Assessing the validity of those valuations is a complicated endeavor, however. Private-company valuations can be altered through a multitude of subjective factors, effectively making the practice “as much art as science,” University of Oxford’s Said Business School and University of Porto wrote in a 2013 study.
“It’s really tough for the SEC to make hay,” one compliance attorney told Buyouts. “There’s a lot of judgment in terms of defining what the value is. So as long as you’re doing this consistently … It’s a very difficult thing to prove.”
For this reason, issues surrounding asset valuations, as well as the disclosure of methodologies used to arrive at a valuation, present complex challenges for investors and regulators. In particular, certain public-comparison methodologies leave room for “cherry picking,” sources told Buyouts.
“Let’s say Microsoft was trading well last quarter, and you decide to put it in your comp set. Then the next quarter something goes wrong with Microsoft, and you pull it out,” said one source with knowledge of examinations. “It’s very hard to detect when you’re an investor or a regulator.”
Those difficulties extend to the use of leveraged-buyout transactions for other companies to derive a valuation, the source added. The universe of comparable private acquisitions may be small. Older transactions might make for a stale comparison, but the manager may still consider them appropriate.
Similar issues arise in how firms project portfolio-company earnings. Factoring one-time expenses such as lawsuits would detract from a company’s future value. To account for this, some GPs will add back those costs. That practice is common and widely accepted, but some GPs may add back material recurring costs as well.
“When you’re doing a valuation, and there is no third party looking over your shoulder, there’s a temptation to put [things] back,” the examinations source said.
Valuations emerged as an area of regulatory scrutiny in 2013, when Oppenheimer & Co agreed to pay a $2.8 million settlement after the SEC determined it had misled investors about the valuation of a PE fund-of-funds. The firm did not admit or deny the SEC’s findings.
‘Positive bias’ seen

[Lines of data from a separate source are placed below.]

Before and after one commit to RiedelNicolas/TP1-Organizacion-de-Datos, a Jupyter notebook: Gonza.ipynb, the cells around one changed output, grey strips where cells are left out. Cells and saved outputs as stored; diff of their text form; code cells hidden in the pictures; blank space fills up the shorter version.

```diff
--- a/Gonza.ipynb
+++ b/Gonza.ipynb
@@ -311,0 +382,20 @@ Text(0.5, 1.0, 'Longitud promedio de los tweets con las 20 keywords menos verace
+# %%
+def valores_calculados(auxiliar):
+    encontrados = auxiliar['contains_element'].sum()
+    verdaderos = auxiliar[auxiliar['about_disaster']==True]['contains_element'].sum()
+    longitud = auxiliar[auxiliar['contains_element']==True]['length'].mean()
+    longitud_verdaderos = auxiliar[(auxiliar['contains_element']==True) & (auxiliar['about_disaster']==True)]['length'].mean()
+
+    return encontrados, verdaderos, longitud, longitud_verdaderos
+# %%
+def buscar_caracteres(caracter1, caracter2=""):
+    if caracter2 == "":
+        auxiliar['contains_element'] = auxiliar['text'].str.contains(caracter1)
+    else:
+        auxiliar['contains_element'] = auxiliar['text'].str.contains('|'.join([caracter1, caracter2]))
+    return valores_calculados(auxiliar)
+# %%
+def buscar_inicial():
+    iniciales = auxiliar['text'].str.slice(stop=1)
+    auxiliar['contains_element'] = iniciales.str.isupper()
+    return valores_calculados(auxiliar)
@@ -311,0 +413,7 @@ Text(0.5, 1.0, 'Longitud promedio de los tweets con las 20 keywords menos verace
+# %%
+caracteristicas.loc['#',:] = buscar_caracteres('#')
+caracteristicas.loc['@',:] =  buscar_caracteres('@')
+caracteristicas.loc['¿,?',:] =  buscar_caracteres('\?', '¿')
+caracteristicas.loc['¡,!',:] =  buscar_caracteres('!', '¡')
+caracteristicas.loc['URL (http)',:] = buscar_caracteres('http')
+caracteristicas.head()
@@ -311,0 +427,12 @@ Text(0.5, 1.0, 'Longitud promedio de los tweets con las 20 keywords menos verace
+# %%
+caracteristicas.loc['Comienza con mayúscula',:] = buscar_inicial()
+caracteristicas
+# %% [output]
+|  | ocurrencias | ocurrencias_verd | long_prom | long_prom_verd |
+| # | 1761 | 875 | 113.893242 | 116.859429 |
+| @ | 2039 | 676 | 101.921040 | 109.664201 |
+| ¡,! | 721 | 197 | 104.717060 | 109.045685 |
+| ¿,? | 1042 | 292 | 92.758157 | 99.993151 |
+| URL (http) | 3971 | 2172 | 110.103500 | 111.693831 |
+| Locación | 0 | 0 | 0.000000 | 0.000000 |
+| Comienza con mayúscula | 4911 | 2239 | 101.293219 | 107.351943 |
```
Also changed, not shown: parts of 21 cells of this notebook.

The same year, the University of Oxford’s Said Business School and University of Porto researchers found that firms tend to inflate valuations when they raise funds. So much so that “it is hard to rationalize the pattern we observe except as a positive bias,” they wrote. Bowden later referenced the report in his widely covered “spreading sunshine” speech.
That said, LPs vary in how much attention they pay to valuation methodologies. Particularly in regard to re-ups, many limited partners prefer to focus on the distributions they’ve already received as opposed to the returns current holdings may yield.
“With established firms that have been around awhile, if they’d been playing those games, it would have caught up with them already,” one public pension LP told Buyouts. “If you’re investing based on newer things, and you haven’t been getting cash back, you have to pay closer attention to the marks.”
Action Item: The University of Oxford and University of Porto study: http://bit.ly/1RT9EeZ
Photo: U.S. Securities and Exchange Commission Chairwoman Mary Jo White is interviewed at the Reuters Financial Regulation Summit in Washington on May 17, 2016. Reuters/Gary Cameron